Why? Some Councilmembers Gave Public Reasons
Annalisa Perea felt uncomfortable about an alleged anti-LGBT bias of the nonprofit behind the project.
“If you can tell me otherwise and say that they are an affirming organization with a record of supporting the LGBTQ community, I’d be willing to listen to that. Otherwise, from what I’m seeing, it’s pretty disheartening to see their strong stance against my community,” Perea, who is openly gay, said on the dais.
After the vote, Perea explained to Politics 101 that the church’s pastor, Kevin Foster “stood in solidarity with other local bigots,” against last year’s Gay Pride flag raising at City Hall, and the Fresno Chaffee Zoo hosting a drag queen event.
She added, “It would not be fiscally responsible to hand over $2.8 million of taxpayer money to an organization that has a reputation of preying on vulnerable communities. On top of that, they have no experience doing the very task in which we’d be asking them to oversee. Our community deserves better than that.”
Karbassi said he understood Perea’s reasoning.
“I completely respect her vote. She voted her conscience. I can’t ask anyone to do anything different,” Karbassi said.
Foster did not respond to Politics 101’s request for comment.
Miguel Arias said the ACTS Foundation’s lack of experience, especially when it comes to foster care services, gave him pause. He said they are not accredited, nor registered to perform such services.

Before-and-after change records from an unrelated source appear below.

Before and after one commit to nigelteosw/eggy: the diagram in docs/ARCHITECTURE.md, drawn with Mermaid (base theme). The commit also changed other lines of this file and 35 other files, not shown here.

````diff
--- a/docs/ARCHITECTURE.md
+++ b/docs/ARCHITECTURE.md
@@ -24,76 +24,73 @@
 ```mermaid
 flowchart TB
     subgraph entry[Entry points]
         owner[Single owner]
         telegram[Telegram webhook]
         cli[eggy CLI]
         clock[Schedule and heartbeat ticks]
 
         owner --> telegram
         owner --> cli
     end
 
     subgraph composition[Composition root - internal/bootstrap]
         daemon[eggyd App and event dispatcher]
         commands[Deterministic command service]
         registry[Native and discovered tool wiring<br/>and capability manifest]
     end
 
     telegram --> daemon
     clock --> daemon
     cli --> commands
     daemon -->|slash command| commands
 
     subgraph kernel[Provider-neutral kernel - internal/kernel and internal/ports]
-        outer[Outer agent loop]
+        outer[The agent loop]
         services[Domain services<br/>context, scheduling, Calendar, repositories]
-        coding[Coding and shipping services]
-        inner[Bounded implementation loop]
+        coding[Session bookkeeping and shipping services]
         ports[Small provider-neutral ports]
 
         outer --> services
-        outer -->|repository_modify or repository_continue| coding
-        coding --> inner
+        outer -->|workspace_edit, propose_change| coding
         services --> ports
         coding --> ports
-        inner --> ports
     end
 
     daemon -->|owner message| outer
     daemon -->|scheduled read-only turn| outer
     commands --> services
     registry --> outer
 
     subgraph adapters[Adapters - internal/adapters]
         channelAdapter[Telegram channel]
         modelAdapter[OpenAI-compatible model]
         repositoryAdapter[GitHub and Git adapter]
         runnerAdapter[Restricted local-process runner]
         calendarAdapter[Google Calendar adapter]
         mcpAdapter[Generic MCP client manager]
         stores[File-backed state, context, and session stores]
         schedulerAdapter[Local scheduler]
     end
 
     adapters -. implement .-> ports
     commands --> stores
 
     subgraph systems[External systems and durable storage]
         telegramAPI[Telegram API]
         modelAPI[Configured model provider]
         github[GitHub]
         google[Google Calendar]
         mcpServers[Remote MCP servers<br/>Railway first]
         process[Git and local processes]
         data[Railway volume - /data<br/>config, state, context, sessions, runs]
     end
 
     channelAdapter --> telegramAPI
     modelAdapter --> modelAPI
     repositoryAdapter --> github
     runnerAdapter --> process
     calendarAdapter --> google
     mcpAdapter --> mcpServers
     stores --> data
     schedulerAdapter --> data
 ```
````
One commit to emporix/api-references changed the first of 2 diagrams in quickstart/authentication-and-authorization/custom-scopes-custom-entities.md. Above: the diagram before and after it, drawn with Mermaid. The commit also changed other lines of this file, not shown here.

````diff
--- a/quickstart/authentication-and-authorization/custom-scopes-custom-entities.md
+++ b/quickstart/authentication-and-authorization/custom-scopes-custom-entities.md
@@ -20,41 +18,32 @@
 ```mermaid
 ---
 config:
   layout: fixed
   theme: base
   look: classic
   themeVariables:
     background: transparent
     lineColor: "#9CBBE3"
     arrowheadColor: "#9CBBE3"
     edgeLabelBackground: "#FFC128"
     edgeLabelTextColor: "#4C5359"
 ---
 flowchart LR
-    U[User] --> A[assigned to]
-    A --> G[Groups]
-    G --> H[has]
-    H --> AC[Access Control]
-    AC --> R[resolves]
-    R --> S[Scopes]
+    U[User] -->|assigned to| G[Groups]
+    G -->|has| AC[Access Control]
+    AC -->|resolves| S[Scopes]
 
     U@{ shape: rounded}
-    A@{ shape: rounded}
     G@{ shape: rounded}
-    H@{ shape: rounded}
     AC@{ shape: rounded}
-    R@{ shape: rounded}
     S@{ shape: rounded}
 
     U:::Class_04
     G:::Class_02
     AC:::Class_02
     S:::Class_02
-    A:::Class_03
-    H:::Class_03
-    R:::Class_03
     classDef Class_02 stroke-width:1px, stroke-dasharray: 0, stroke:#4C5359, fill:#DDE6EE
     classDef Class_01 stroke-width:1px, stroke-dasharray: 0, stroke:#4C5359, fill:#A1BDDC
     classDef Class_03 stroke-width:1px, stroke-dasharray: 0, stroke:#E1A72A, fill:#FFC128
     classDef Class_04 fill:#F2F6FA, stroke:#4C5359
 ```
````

“I’m not willing to put the trust and the faith of public tax dollars in Fresno at risk with a partner who I don’t know,” Arias said. “Why do we need them when we have significant concerns about the process and their ability and experience and the allegations?”
The allegations mentioned by Arias were made in an email to the council the previous day by a former church employee, accusing the church of sexual discrimination and financial impropriety. The allegations have not been vetted by Politics 101 or the city.

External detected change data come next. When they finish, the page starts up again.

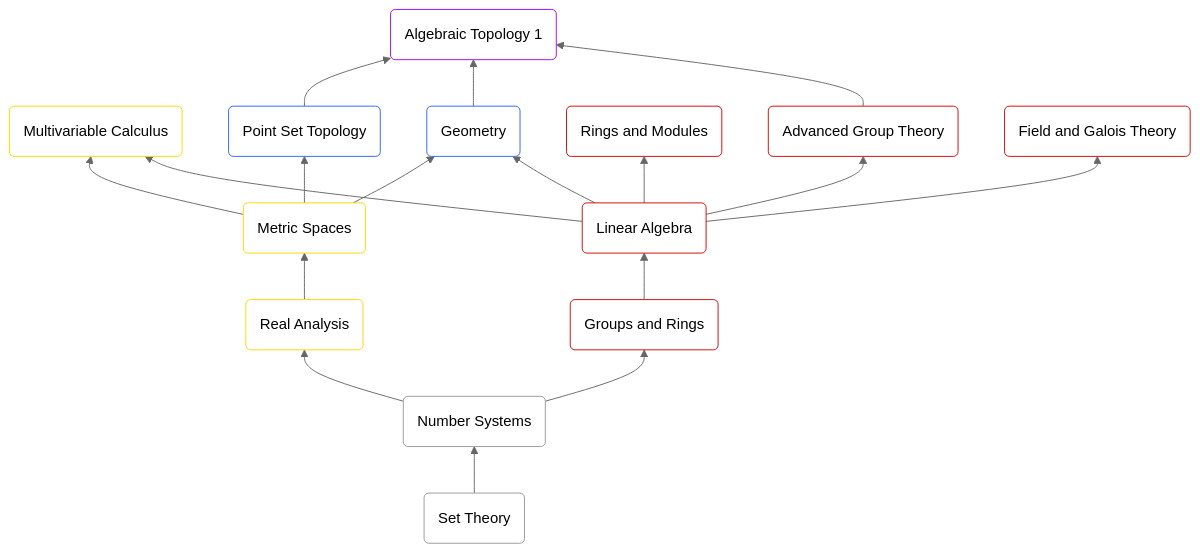
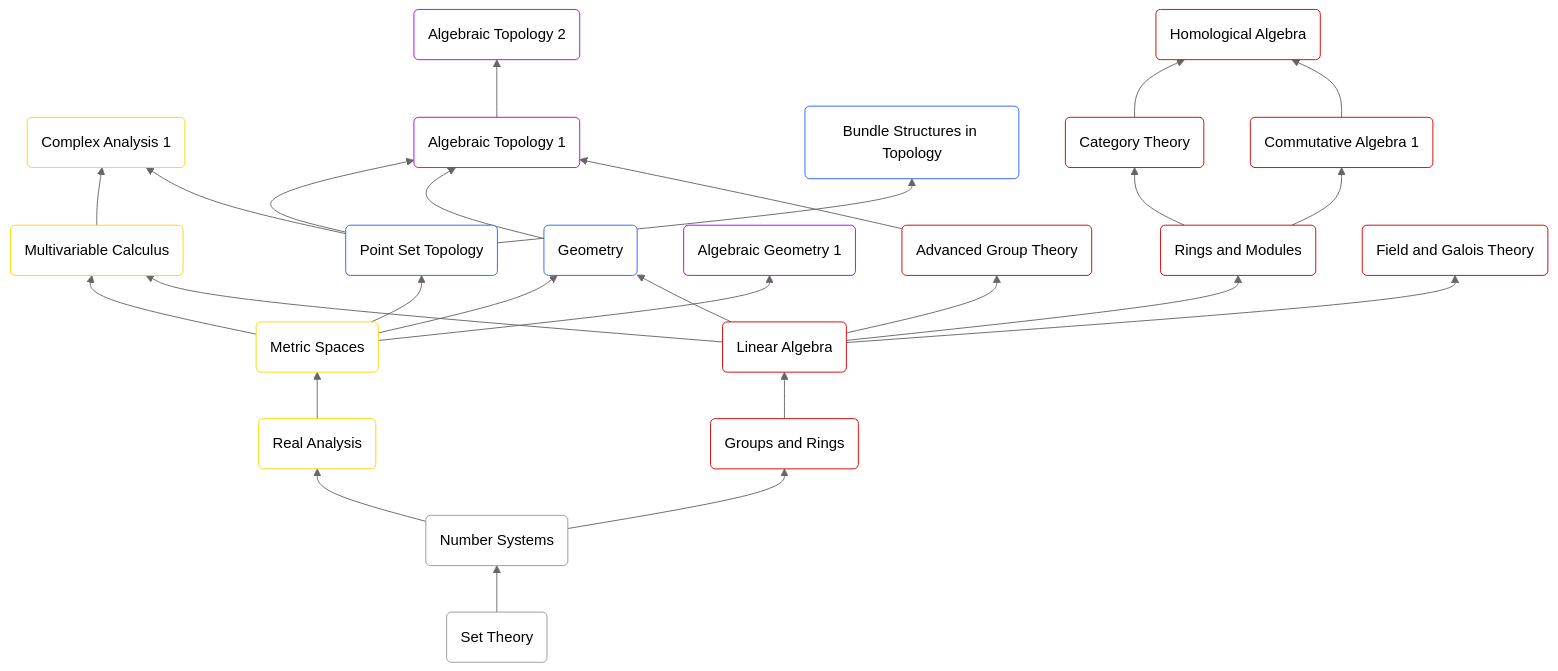
Before and after one commit to Labix-Liu/Notes: the diagram in README.md, drawn with Mermaid (neutral theme). The commit also changed 27 other files, not shown here.

````diff
--- a/README.md
+++ b/README.md
@@ -18,46 +18,54 @@
 ```mermaid
 flowchart BT
     A("Set Theory") --> B("Number Systems")
     B --> C("Real Analysis") & D("Groups and Rings")
     C --> E("Metric Spaces")
     D --> F("Linear Algebra")
-    E --> G("Multivariable Calculus") & H("Point Set Topology") & I("Geometry")
+    E --> G("Multivariable Calculus") & H("Point Set Topology") & I("Geometry") & S("Algebraic Geometry 1")
     F --> G & I & J("Rings and Modules") & K("Advanced Group Theory") & L("Field and Galois Theory")
-    H --> M("Algebraic Topology 1")
+    G --> N("Complex Analysis 1")
+    H --> M("Algebraic Topology 1") & N & R("Bundle Structures in Topology")
     I --> M
+    J --> O("Category Theory") & P("Commutative Algebra 1")
     K --> M
+    M --> Q("Algebraic Topology 2")
+    O --> T("Homological Algebra")
+    P --> T
 
      A:::None
      B:::None
      C:::Analysis
      D:::Algebra
      E:::Analysis
      F:::Algebra
      G:::Analysis
-     H:::Class_01
-     H:::TopologyGeometry
      H:::TopGeo
-     I:::Class_01
-     I:::TopologyGeometry
      I:::TopGeo
      J:::Algebra
      K:::Algebra
      L:::Algebra
      M:::AlgTopGeo
+     N:::Analysis
+     O:::Algebra
+     P:::Algebra
+     Q:::AlgTopGeo
+     R:::TopGeo
+     S:::AlgTopGeo
+     T:::Algebra
     classDef AlgTopGeo stroke:#AA00FF, fill:#FFFFFF
     classDef TopGeo stroke:#2962FF, fill:#FFFFFF
     classDef Analysis stroke:#FFD600, fill:#FFFFFF
     classDef Algebra stroke:#D50000, fill:#FFFFFF
     classDef None fill:#FFFFFF
     click A "https://github.com/Labix-Liu/Notes/blob/main/Sets%20and%20Numbers/Set%20Theory/Set%20Theory.pdf"
     click D "https://github.com/Labix-Liu/Notes/blob/main/Algebra/Groups%20and%20Rings/Groups%20and%20Rings.pdf"
     click F "https://github.com/Labix-Liu/Notes/blob/main/Algebra/Linear%20Algebra/Linear%20Algebra.pdf"
     click H "https://github.com/Labix-Liu/Notes/blob/main/Geometry%20and%20Topology/Point%20Set%20Topology/Point%20Set%20Topology.pdf"
     click J "https://github.com/Labix-Liu/Notes/blob/main/Algebra/Rings%20and%20Modules/Rings%20and%20Modules.pdf"
     click M "https://github.com/Labix-Liu/Notes/blob/main/Geometry%20and%20Topology/Algebraic%20Topology%201/Algebraic%20Topology%201.pdf"
 
 
 
 
 
 ```
````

Karbassi said the city attorney told him those allegations should not be considered when making a vote. Doing so could leave the city open to litigation.
Nelson Esparza has been one of the greatest advocates of affordable housing in Fresno. But, he was silent from the dais as to why he voted against the project.
Politics 101 asked Esparza at a recent Downtown Fresno Partnership event about his vote. But, he did not elaborate much.
“There will be other projects,” he said.
What About Bredefeld?
Then, there is Garry Bredefeld, the council’s Mr. Conservative. He voted no.
“He’s the one that pushes ‘In God We Trust’ right behind us on the dais. But he won’t trust a godly man and organization to put together a project that went through all the process,” Karbassi said.
Karbassi wonders if Bredefeld’s vote was a retaliation. Earlier in the meeting, Karbassi balked at a Bredefeld-sponsored ordinance that would crack down on street racing. Although Karbassi supports getting tough on street racers, he did not agree with the specifics of Bredefeld’s plan.
“It’s been suggested to me” that it was about opposing his bill, Karbassi said. “Nothing would surprise me. If that was the case, that would be really unfortunate. We don’t want this to be a circus anymore. That’s a circus move.”
Bredefeld is running for Fresno County Supervisor against incumbent Steve Brandau. Karbassi endorsed Brandau, and wonders if that is another reason for Bredefeld’s vote.
“Karbassi is a chronic crybaby who throws a tantrum by storming off the dais when his project gets turned down by (city) council. When he isn’t doing that, he avoids tough votes by not showing when the vote is being taken,” Bredefeld responded.
“He should be more concerned about his terrible votes where he approved the renaming of major historical streets to Cesar Chavez Boulevard, supporting the sexualization of young children by giving $100,000 for ‘gender-affirming counseling,’ and giving $1 million to Planned Parenthood to kill unborn babies. He votes against his constituents every week which is disgraceful. He needs to supports his constituents, not work against them,” Bredefeld said.[Update, 4/24/2023: This story has been updated with new responses from Annalisa Perea and Garry Bredefeld.]